Work instruction
Report how many lines in the data include the string "setIsAdded", and add nothing else.

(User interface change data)
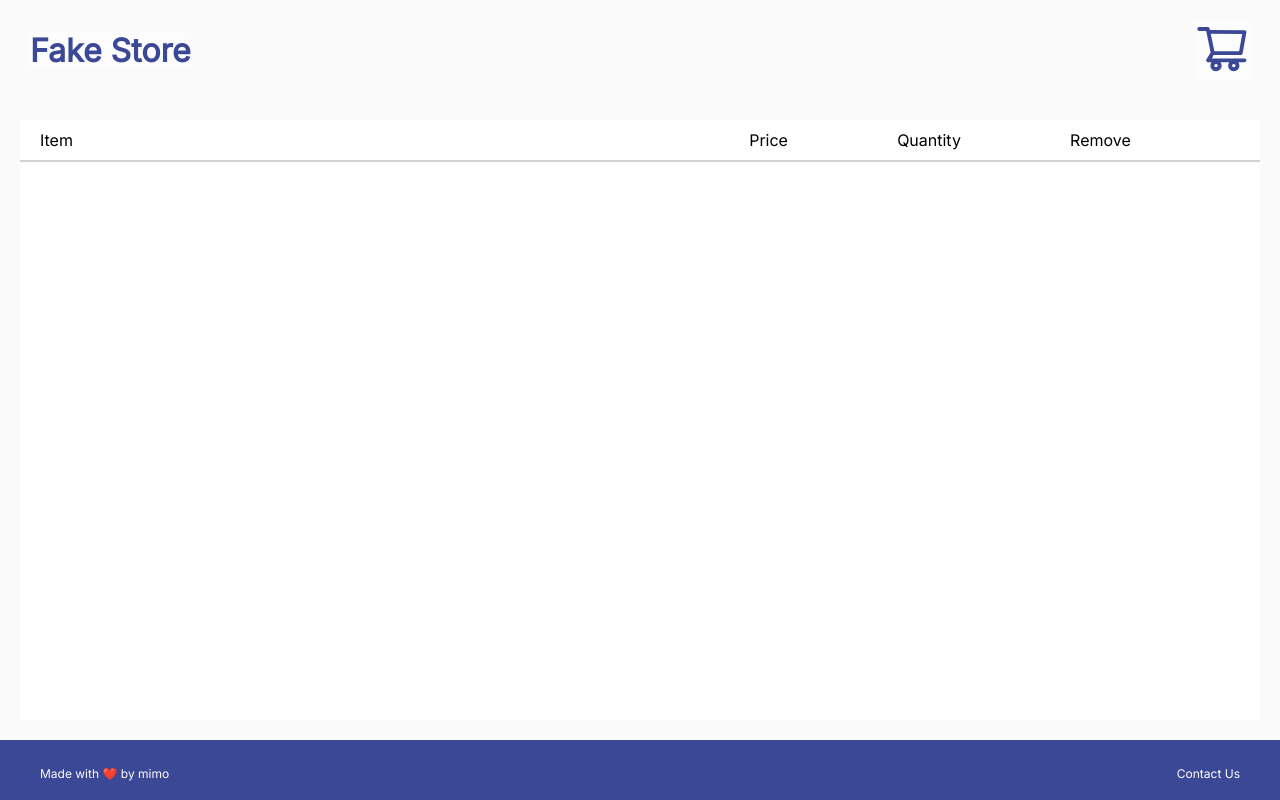
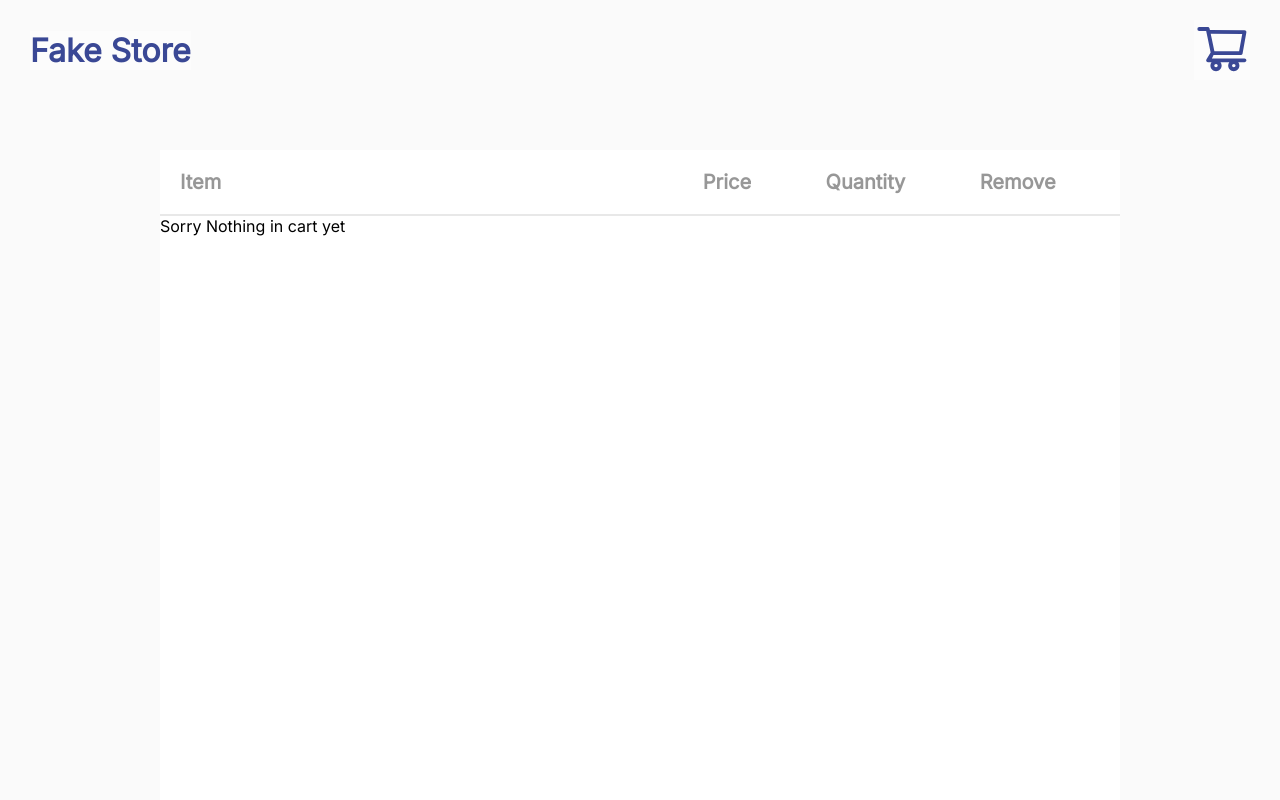
Before and after one commit to 1uckyswish/FakeStore-api, a React app: page /checkout in a window 1280 px wide. Shown: the top 800 px of the page. Built offline with nearby package versions, Linux system fonts and the light colour scheme; the HTML template or start-up script is replaced by a standard one.

Commit message:
imported context to details page

```diff
--- a/src/App.jsx
+++ b/src/App.jsx
@@ -1,4 +1,4 @@
-import { useState } from 'react'
+
 import { BrowserRouter, Route, Routes} from 'react-router-dom';
 import './App.css'
 import Footer from './components/Footer/Footer';
@@ -10,11 +10,12 @@ import HeartedContextProvider from './Contexts/CartContext';
 import Checkout from './pages/Checkout/Checkout';
 function App() {
 //** anybody inside will be able to use the heated context*/
+//* directs traffic
   return (
       <BrowserRouter>
       <HeartedContextProvider>
         <Header />
-        <Routes> //* directs traffic
+        <Routes>
           <Route path='/' element={<Homepage />} />
           <Route path='/checkout' element={<Checkout />} />
           <Route path='/contactUs' element={<ContactUs />}/>
--- a/src/Contexts/CartContext.jsx
+++ b/src/Contexts/CartContext.jsx
@@ -1,4 +1,4 @@
-import { useContext, createContext, useEffect, useState} from "react";
+import { createContext, useState} from "react";
 //**Start off by creating a context to be set global for the whole page to use it **/
 
 //**This is what will be used to access the data globally **/
--- a/src/components/CartCheckout/CartCheckout.css
+++ b/src/components/CartCheckout/CartCheckout.css
@@ -1,9 +1,32 @@
 .product-items{
     display: flex;
-    border: 1px solid red;
+    justify-content: space-between;
+    padding: 20px 80px;
+    border-bottom: 2px solid #D9D9D999;
+    align-items: center;
 }
 
 .product-items img{
-    width: 20px;
-    height: 20px;
+     width: 13%;
+    height: 20%;
+    object-fit: contain;
 }
+
+.product-items p{
+font-weight: 700;
+font-size: 17px;
+display: flex;
+align-items: center;
+color: #282828;
+}
+
+.title-wrap{
+    width: 17%;
+    display: flex;
+    justify-content: center;
+}
+
+.trash-icon{
+    font-size: 3em;
+    align-items: center;
+}
--- a/src/components/CartCheckout/CartCheckout.jsx
+++ b/src/components/CartCheckout/CartCheckout.jsx
@@ -6,10 +6,12 @@ function CartCheckout({productsAdded}) {
   return (
       <div className='product-items'>
          <img src={productsAdded.image} alt={productsAdded.image}/>
-        <p>{productsAdded.title}</p>
+         <div className='title-wrap'>
+            <p>{productsAdded.title}</p>
+         </div>
         <p>${productsAdded.price}</p>
         <p>1</p>
-        <BsTrash />
+        <BsTrash className='trash-icon'/>
       </div>
   )
 }
--- a/src/components/Header/Header.jsx
+++ b/src/components/Header/Header.jsx
@@ -10,9 +10,9 @@ function Header() {
   const {hearted} = useContext(HeartedContext)
   return (
     <div className='header-container'>
-      <a href="/">
+      <Link to="/">
         <h1>Fake Store</h1>
-        </a>
+        </Link>
         <Link to="/checkout" className='cart-container'>
           <AiOutlineShoppingCart className='cart-icon'/>
           {
--- a/src/components/ProductCard/ProductCard.jsx
+++ b/src/components/ProductCard/ProductCard.jsx
@@ -1,4 +1,4 @@
-import React, {useContext, useState, useEffect} from 'react';
+import {useContext, useState, useEffect} from 'react';
 import "./ProductCard.css";
 import { AiFillHeart, AiTwotoneHeart } from "react-icons/ai";
 import { Link } from 'react-router-dom';
@@ -18,7 +18,7 @@ function ProductCard({products}) {
   useEffect(
     ()=>{
       //**set the state if the product is already added to cart **/
-      setIsHearted(hearted.find(item => item.id === products.id))
+      setIsHearted(hearted.find(item => item.id === products?.id))
       //**This will give a BOOLEAN result **/
       //**if the current item added to cart equals the id of the item displayed make it true **/
     }, [hearted] //**anytime hearted is changed this useEffect gets triggered on change **/
--- a/src/pages/Checkout/Checkout.css
+++ b/src/pages/Checkout/Checkout.css
@@ -1,13 +1,15 @@
 .checkout-container{
     display: flex;
-    min-height: 80vh;
+    min-height: 100vh;
     background-color: #FAFAFA;
+    width: auto;
+    justify-content: center;
 }
 
 .checkout-items{
-    width: 100%;
-    margin: 20px;
+    width: 75%;
     background-color: white;
+    margin: 50px 0;
 }
 
 .item-details{
@@ -15,13 +17,25 @@
     align-items: center;
     width: 100%;
     justify-content: space-between;
-    padding: 10px 20px;
-    border-bottom: 2px solid lightgray;
+    padding: 20px 20px;
+    border-bottom: 2px solid #D9D9D999;
     background-color: white;
+}
+
+.item-details p{
+font-weight: 700;
+font-size: 20px;
+display: flex;
+align-items: center;
+color: #979797;
 }
 
 .item-sub-details{
     display: flex;
-    width: 50%;
-    justify-content: space-evenly;
+    width: 48%;
+    justify-content:space-evenly;
 }
+
+.item-sub-details p{
+    padding: 0 30px;
+}
--- a/src/pages/Checkout/Checkout.jsx
+++ b/src/pages/Checkout/Checkout.jsx
@@ -19,8 +19,12 @@ function Checkout() {
           </div>
         </div>
               {
-        hearted.map(item=> <CartCheckout productsAdded={item} key={item.id} />)
-      }
+                hearted == 0
+                ?
+                <p>Sorry Nothing in cart yet</p>
+                :
+                hearted.map(item=> <CartCheckout productsAdded={item} key={item.id} />)
+              }
       </div>
     </div>
   )
--- a/src/pages/DetailsPage/DetailsPage.css
+++ b/src/pages/DetailsPage/DetailsPage.css
@@ -2,15 +2,16 @@
     min-height: 100vh;
     display: flex;
     justify-content: center;
+    background-color: #FAFAFA;
 }
 
 .details-container{
-    width: 863px;
-    height: 783px;
-    background: #FFFFFF;
+    width: 75%;
+    background-color: #FFFFFF;
     display: flex;
     justify-content: space-evenly;
     align-items: center;
+    margin: 50px 0;
 }
 
 .details-container .details-img img{
@@ -26,7 +27,7 @@
     justify-content: space-around;
 }
 
-.details-container .details-info h3{
+.details-info h3{
 font-family: 'Inter';
 font-style: normal;
 font-weight: 700;
@@ -34,30 +35,31 @@ font-size: 24px;
 color: #282828;
 padding: 5px 0;
 }
-.details-container .details-info p{
+
+ .details-info p{
     padding: 8px 0px;
 }
 
-.details-container .details-info p:nth-child(2){
+ .details-info p:nth-child(2){
 font-weight: 600;
 font-size: 24px;
 color: #282828;
 }
 
-.details-container .details-info p:nth-child(3){
+.details-info p:nth-child(3){
 font-weight: 600;
 font-size: 20px;
 color: #282828;
 }
 
-.details-container .details-info p:nth-child(4){
+ .details-info p:nth-child(4){
 font-weight: 400;
 font-size: 16px;
 color: #000000;
 text-align:justify;
 }
 
-.details-container .details-info button{
+ .details-info button{
 width: 156px;
 height: 41px;
 background: #FFD814;
@@ -68,3 +70,15 @@ font-size: 14px;
 text-align: center;
 color: #282828;
 }
+
+.details-info .red-button{
+    background-color: #e41404;;
+    width: 156px;
+    height: 41px;
+    border: none;
+    cursor: pointer;
+    font-weight: 700;
+    font-size: 14px;
+    text-align: center;
+    color: #282828;
+}
--- a/src/pages/DetailsPage/DetailsPage.jsx
+++ b/src/pages/DetailsPage/DetailsPage.jsx
@@ -1,7 +1,8 @@
-import React, {useEffect, useState}from 'react'
+import {useEffect, useState, useContext}from 'react'
 import "./DetailsPage.css"
 import {useParams} from 'react-router-dom'
 import axios from 'axios';
+import { HeartedContext } from '../../Contexts/CartContext';
 
 function DetailsPage() {
   //* returns the details for the specific product when button/tab is clicked
@@ -13,22 +14,53 @@ function DetailsPage() {
   //* store the current JSON data in state to apply to XML
   const [itemDetails, setItemDetails] = useState([]);
 
+//  //**Load all the products */
+//  const [loadedProducts, setLoadedProducts] = useState([])
+
+  //* start with false
+  const [isAdded, setIsAdded] = useState(false);
+
+  //**Use the global CartContext to get the props from it**/
+  const {hearted, addProduct, removeProduct} = useContext(HeartedContext);
+  //**use the addProduct function as a onclick for it work on the icon **/
+
+
   useEffect(
     ()=>{
-      console.log("loaded")
-      //*fetch data fron the api and apply the current ID of the param to the API URL to access the JSON data
+      //*fetch data from the api and apply the current ID of the param to the API URL to access the JSON data
      axios.get(`https://fakestoreapi.com/products/${productId}`)
      .then((result)=>
      {
-      console.log(result?.data)
       //*Call state function to store the JSON data */
       setItemDetails(result?.data)
+      console.log(result.data)
+
      }
      )
      .catch((error)=>console.log(error))
-    }, [] //* when page loads it runs
+    }, [productId] //* when page loads it runs
     // * runs one time only
   )
+
+
+
+  // useEffect(
+  //   ()=>{
+  //     axios.get(`https://fakestoreapi.com/products`)
+  // .then((result) => {
+  //   //* console log the data and apply to state
+  //   //*  console.log(result.data)
+  //   setLoadedProducts(result.data)
+  // })
+  // .catch((err) => console.log(err));
+  //   },[]
+  // )
+
+  useEffect(() => {
+    const foundProduct = hearted.find((product) => product.id === itemDetails?.id);
+    setIsAdded(foundProduct);
+  }, [hearted, itemDetails]);
+
 
   return (
     <div className='details-main-container'>
@@ -41,7 +73,13 @@ function DetailsPage() {
                 <p>${itemDetails?.price}</p>
                 <p>Description</p>
                 <p>{itemDetails?.description}</p>
-                <button>Add to Cart</button>
+                {
+                  isAdded?
+                  <button className='red-button' onClick={()=> removeProduct(itemDetails.id)} >Remove From Cart</button>
+                  :
+                  <button onClick={()=> addProduct(itemDetails)} >Add to Cart</button>
+                }
+                {/* <button>Add to Cart</button> */}
             </div>
         </div>
     </div>
```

Response area
2